So thank you, Doremus/New York for helping us to understand why social media are complicating life for the traditional news media, including, of course, newspapers and magazines. Throughout the month of July, Doremus ran a poll on its Web site that asked visitors if they believe social media are indeed accelerating the struggle for traditional media. Overwhelmingly, 80 percent of respondents said "yes," while respondents also indicated social media sites help them to discover content they would not otherwise see. Just five percent (!!!) of respondents said they still get news from traditional sources.

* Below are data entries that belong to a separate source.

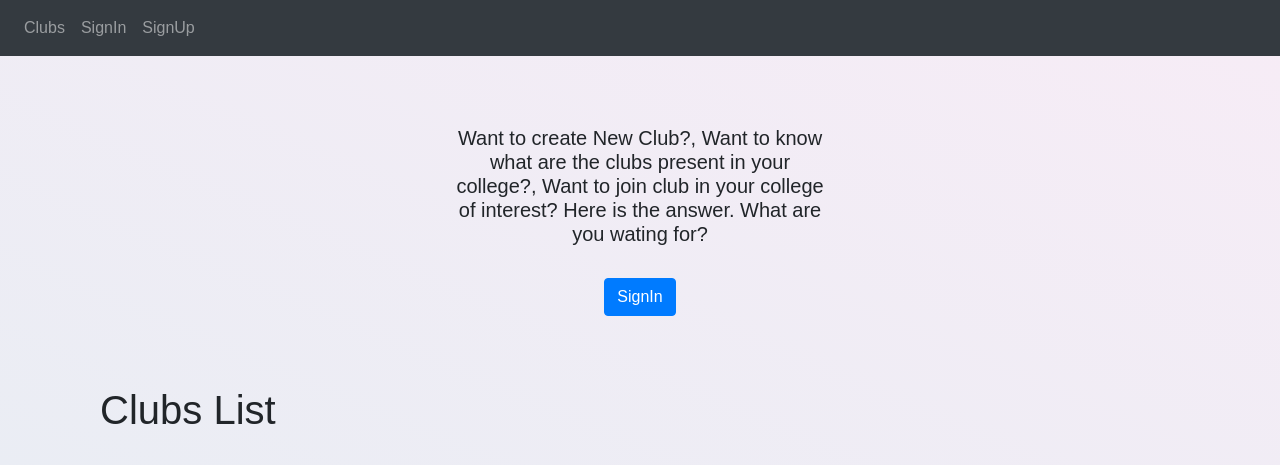
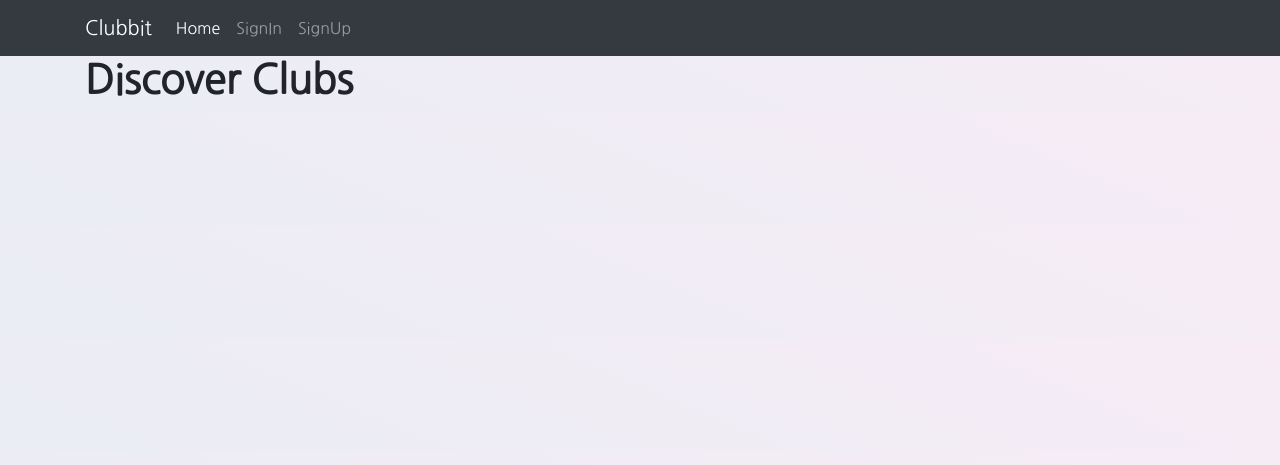
Before and after one commit to Sushmitha-Katti/Clubbit, a Django app: page /clubs/ in a window 1280 px wide. Shown: the top 465 px of the page. Run offline with Django 3.2, Linux system fonts and the light colour scheme; data that the repository does not hold is empty; some libraries are stand-ins or nearby versions.

Commit message:
added base.html

```diff
--- a/Templates/add_admin.html
+++ b/Templates/add_admin.html
@@ -1,4 +1,4 @@
-{%extends 'admin_base.html'%}
+{%extends 'base.html'%}
 {%block form%}
 <form action = "" method = "POST">
 {%csrf_token%}
--- a/Templates/add_events.html
+++ b/Templates/add_events.html
@@ -1,5 +1,5 @@
 
-{%extends 'admin_base.html'%}
+{%extends 'base.html'%}
 {%block form%}
 
 <div class="card">
--- a/Templates/add_photos.html
+++ b/Templates/add_photos.html
@@ -20,8 +20,9 @@
 		        </div>
 		        <div class="form-group">
 		          <label>Add Image</label>
-		          <input  class="form-control" type="file" name="image">
+		          <input  type="file" name="image">
 		        </div>
+
 
 
 
--- /dev/null
+++ b/Templates/base.html
@@ -0,0 +1,37 @@
+<!DOCTYPE html>
+<html>
+	<head>
+		<title>Clubbit</title>
+		<link rel="stylesheet" href="https://stackpath.bootstrapcdn.com/bootstrap/4.1.3/css/bootstrap.min.css" integrity="sha384-MCw98/SFnGE8fJT3GXwEOngsV7Zt27NXFoaoApmYm81iuXoPkFOJwJ8ERdknLPMO" crossorigin="anonymous">
+		<link href="https://fonts.googleapis.com/css?family=Nanum+Gothic" rel="stylesheet">
+		{% block meta %}
+		{% endblock %}
+	</head>
+	<body>
+		<nav class="navbar navbar-expand-lg navbar-dark bg-dark">
+			<div class="container">
+
+				<a class="navbar-brand" href="/">Clubbit</a>
+
+				{% block nav %}
+				{% endblock %}
+
+			</div>
+		</nav>
+		<div class="container">
+		{% block content %}
+		{% endblock %}
+		</div>
+
+		<div class="container ">
+			<div class="row justify-content-center">
+				<div class="col-md-6">
+  						<div class = "cardedit">
+							{%block form%}{%endblock%}
+						</div>
+				</div>
+			</div>
+		</div>
+
+	</body>
+</html>
--- a/Templates/basehome.html
+++ b/Templates/basehome.html
@@ -4,17 +4,19 @@
 	<head>
 		<title>Club Management</title>
 		<link rel="stylesheet" href="https://stackpath.bootstrapcdn.com/bootstrap/4.1.3/css/bootstrap.min.css" integrity="sha384-MCw98/SFnGE8fJT3GXwEOngsV7Zt27NXFoaoApmYm81iuXoPkFOJwJ8ERdknLPMO" crossorigin="anonymous">
+		<link href="https://fonts.googleapis.com/css?family=Nanum+Gothic" rel="stylesheet">
 
 		<link rel="stylesheet" type="text/css" href="{% static "CSS/basehome.css" %}">
 		<script src="https://stackpath.bootstrapcdn.com/bootstrap/4.1.3/js/bootstrap.min.js" integrity="
 		sha384-ChfqqxuZUCnJSK3+MXmPNIyE6ZbWh2IMqE241rYiqJxyMiZ6OW/JmZQ5stwEULTy" crossorigin="anonymous">
 		</script>
+
 	</head>
 	{%block nav%}{%endblock nav%}
 	<div class="container ">
 		<div class="row justify-content-center">
-			<div class="col-md-6">
-				<div class="card">
+			<div class="col-md-5">
+				<div class="card" style="margin-top:70px;">
 					<div class="card-body">
 						<div class = "cardedit">
 							{%block content%}{%endblock content%}
--- a/Templates/cadmin.html
+++ b/Templates/cadmin.html
@@ -4,6 +4,7 @@
 <head>
 	<title>Clubs</title>
 	<link rel="stylesheet" href="https://stackpath.bootstrapcdn.com/bootstrap/4.1.3/css/bootstrap.min.css" integrity="sha384-MCw98/SFnGE8fJT3GXwEOngsV7Zt27NXFoaoApmYm81iuXoPkFOJwJ8ERdknLPMO" crossorigin="anonymous">
+	<link href="https://fonts.googleapis.com/css?family=Nanum+Gothic" rel="stylesheet">
 	<link rel="stylesheet" type="text/css" href="{% static "CSS/home.css" %}">
 </head>
 <body>
--- a/Templates/showclubs.html
+++ b/Templates/showclubs.html
@@ -1,20 +1,12 @@
-{%load static%}
-<!DOCTYPE html>
-<html>
-	<head>
-		<title>Clubs</title>
-		<link rel="stylesheet" href="https://stackpath.bootstrapcdn.com/bootstrap/4.1.3/css/bootstrap.min.css" integrity="sha384-MCw98/SFnGE8fJT3GXwEOngsV7Zt27NXFoaoApmYm81iuXoPkFOJwJ8ERdknLPMO" crossorigin="anonymous">
+{% extends "base.html" %}
+{% load static %}
+{% block meta %}
 	<link rel="stylesheet" type="text/css" href="{% static "CSS/home.css" %}">
-	</head>
-	<body>
-
-		<form action = "/clubs/ " method = "POST">
-			{%csrf_token%}
-
-			<nav class="navbar navbar-expand-lg navbar-dark bg-dark">
-    <ul class="navbar-nav">
-	    <li class="nav-item">
-	      <a class="nav-link" href="{% url 'showclubs' %}">Clubs</a>
+{%endblock%}
+	{% block nav %}
+		<ul class="navbar-nav mr-auto">
+			<li class="nav-item active">
+				<a class="nav-link" href="#">Home <span class="sr-only">(current)</span></a>
 			</li>
 			{%if  user.is_authenticated%}
 			<li class="nav-item">
@@ -34,7 +26,6 @@
 				<a class="nav-link" href="{% url 'cadmin' %}">See Club request</a>
 			</li>
 			{%endif%}
-
 			{%if not user.is_authenticated%}
 			<li class="nav-item">
 				<a class="nav-link" href="{% url 'signin' %}">SignIn</a>
@@ -44,48 +35,47 @@
 			</li>
 			{%endif%}
 		</ul>
-</nav>
-			<div class = "container">
-				{%if not user.is_authenticated%}
-				<div class="container ">
+	{% endblock %}
+	{%block content %}
+	<h1 style = "text-allign : center"><b>Discover Clubs</b></h1>
 
-					<div class="row justify-content-center">
-						<div class="col-md-6">
-							<div class="cedit">
+			{%for i ,club in club.items%}
+					<div class = "row" style="margin-top:50px">
 
-								<h5>Want to create New Club?, Want to know what are the clubs present in your college?, Want to join club in your college of interest? Here is the answer. What are you wating for?</h5><br>
-								<a href="{% url 'signin'%}" class="btn btn-primary" role="button">SignIn</a>
+
+						{%for  c in club%}
+						<div class = "col-md-4">
+							<a class="cardhover" href="{% url 'club_page1' club_name=c.cname %}" style="text-decoration:none;">
+								<div style = "width:300px; heigth:400px"class="card mb-3">
+									<img class="card-img-top" src="/{{c.image}}"  alt="Card image cap">
+									<div class="card-body">
+										<h5 class="card-title">{{c.cname}}</h5>
+										<p class="card-text">{{c.shortdesc}}</p>
 
 									</div>
 								</div>
+							</a>
 						</div>
+						{%endfor%}
 					</div>
-				{%endif%}
-				<div class = "container">
-					<h1>Clubs List</h1>
+					{%endfor%}
 
-					{%for club in clubs%}
-					<h2><a href="{% url 'club_page1' club_name=club.cname %}">{{club.cname}}</a><br><br></h2>
-					{%endfor%}
-					<br>
+
+
+
+
 					{%if  user.is_authenticated%}
 					<div class = "row" >
 						<div class = "col-md-4">
 						</div>
 						<div class = "col-md-4">
-							<a class="btn btn-info" href="{% url 'cform' %}">Edit Club Details</a><br><br>
+							<a style = "width:300px; heigth:400px"class="btn btn-info" href="{% url 'cform' %}">Want To Create New Club</a><br><br>
 						</div>
 						<div class="col-md-4">
 						</div>
 					</div>
 					{%endif%}
-
-
-
-
-
+		</div>
 
 	</div>
-			</form>
-		</body>
-	</html>
+{% endblock %}
--- a/Templates/signin.html
+++ b/Templates/signin.html
@@ -45,7 +45,7 @@
         <div class = "row">
           <div class = 'col-sm'></div>
           <div class = 'col-sm'>
-            <button type="submit" class="btn btn-primary">Submit</button><br><br>
+            <button type="submit" class="btn btn-primary" style="margin-top:20px;">Submit</button><br><br>
 
 
 
```
Also changed, not shown: Templates/Home.html (added, +14 -0 lines), Templates/admin_base.html (+6 -12 lines), Templates/admin_page.html (+31 -2 lines), Templates/cdetail.html (+17 -19 lines), Templates/club_page_base.html (+10 -5 lines), Templates/events.html (+9 -35 lines). Lines whose indentation alone changed are shown as unchanged.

In other words, if the "news" isn't coming to them via tweets or another social media outlet, a large percentage of the population is likely to be uninformed about it. Or put another way, increasingly social-media-fixated young people today are only interested in what interests their peers. Which suggests to us a population increasingly populated with people lacking in much curiosity or independent information/news-gathering abilities. Or put yet another way: "We live in a society where the news is no longer a directive but a dialog," opines Doremus CEO Carl Anderson. It's a scary thought, really. The news may involve a dialog, but that dialog, whatever it amounts to, certainly isn't the sum total of the news that shapes our world every day. We no doubt will be a dumber, more narrow-minded culture if this trend reaches its fullest fruition.